Those …persons, therefore, could make …upwards of forty-eight
thousand pins in a day. But if they had all wrought …independently, …
they certainly could not each of them have made twenty, perhaps not
one pin in a day …”
–Adam Smith, The Wealth of Nations, 1776
For Adam Smith, dividing the manufacture of goods into minute unskilled tasks had unimagined benefits. His goal was not only a pin or a tool but also mass production, more workers with wages to spend, a transport infrastructure, trade, lower costs and innovation.
Explaining the wonders of a division of labor in The Wealth of Nations, he was not thinking about Taiwanese orchids.
Rather like the artisanal manufacturing that the division of labor replaced, traditional orchid growing required expertise. With cachet that oozed glamor and prestige, one plant could sell for $80 and more. In 1978, a specially bred custard yellow orchid was sold by one breeder to another for $100,000.

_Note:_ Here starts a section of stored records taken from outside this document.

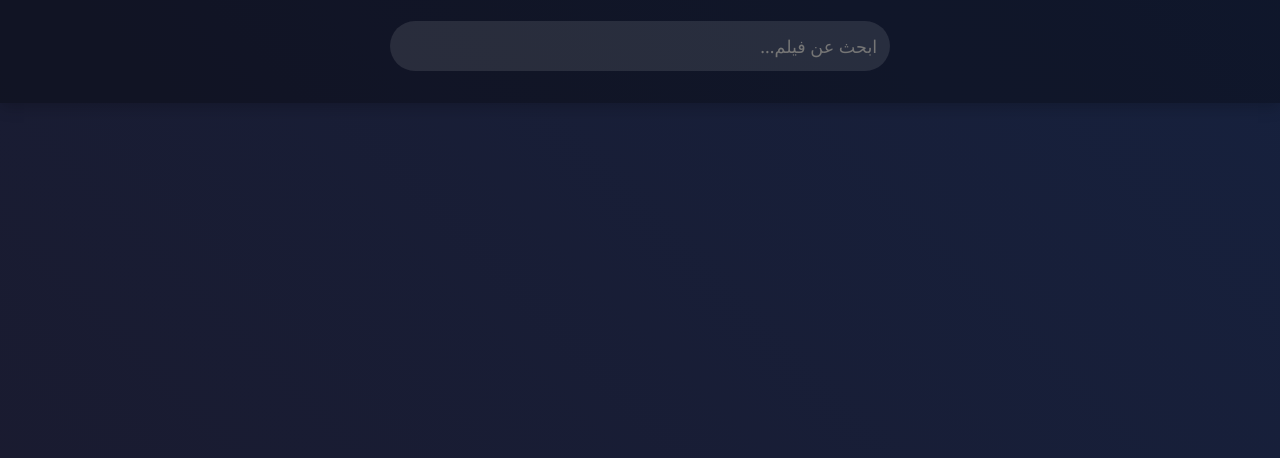
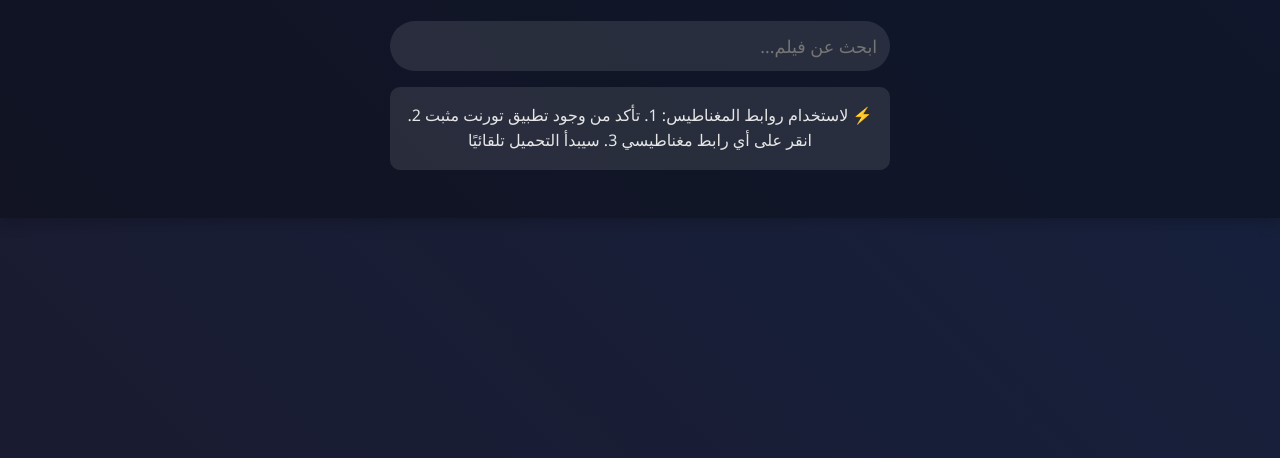
Before and after one commit to MedRAM-RAM/MedRAM-RAM.github.io, a plain HTML site: page index.html in a window 1280 px wide. Shown: the part 86-544 px from the top of the page. Drawn offline with Linux system fonts and the light colour scheme; no server answers.

Commit message:
update index.html

```diff
--- a/index.html
+++ b/index.html
@@ -10,6 +10,12 @@
     <header class="main-header">
         <h1>🎬 متصفح أفلام YTS</h1>
         <input type="text" id="searchInput" placeholder="ابحث عن فيلم...">
+        <div class="magnet-help">
+            ⚡ لاستخدام روابط المغناطيس:
+            1. تأكد من وجود تطبيق تورنت مثبت
+            2. انقر على أي رابط مغناطيسي
+            3. سيبدأ التحميل تلقائيًا
+        </div>
     </header>
 
     <main class="container">
```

Now, orchids are cheap because of Adam Smith’s division of labor. Taiwanese growers cluster their greenhouses so that each one can specialize in a different stage of the orchid’s early life cycle. Starting with germination and ending with potting, one plant moves from grower to grower. Each 4 to 6 month growth stage will typically involve a different greenhouse with someone who specializes in that segment of the orchid’s life. The result? Mass production, more workers, a worldwide transport infrastructure, lower costs and continuing innovation.
As for prices, an efficient supply chain has meant they could decrease. But also, with many small businesses cooperating and global competition, it has resulted in smaller profit margins. Since Taiwanese orchids entered the US in 2004, their price has dropped 30%. A small potted plant can have a wholesale price as low at $3.33. A plant that takes 4 years to grow can sell in the US for $8.50.
Yes, we are talking about the evolution of an orchid supply chain. But, couldn’t we also be describing a laptop computer or one of Adam Smith’s pins?
Sources and resources: Hat tip to the Wall Street Journal for most of my orchid facts. Complementing the contemporary description, this NY Times article from 2004 provides an historical perspective while my research for Econ 101 1/2 was the source of my Adam Smith ideas.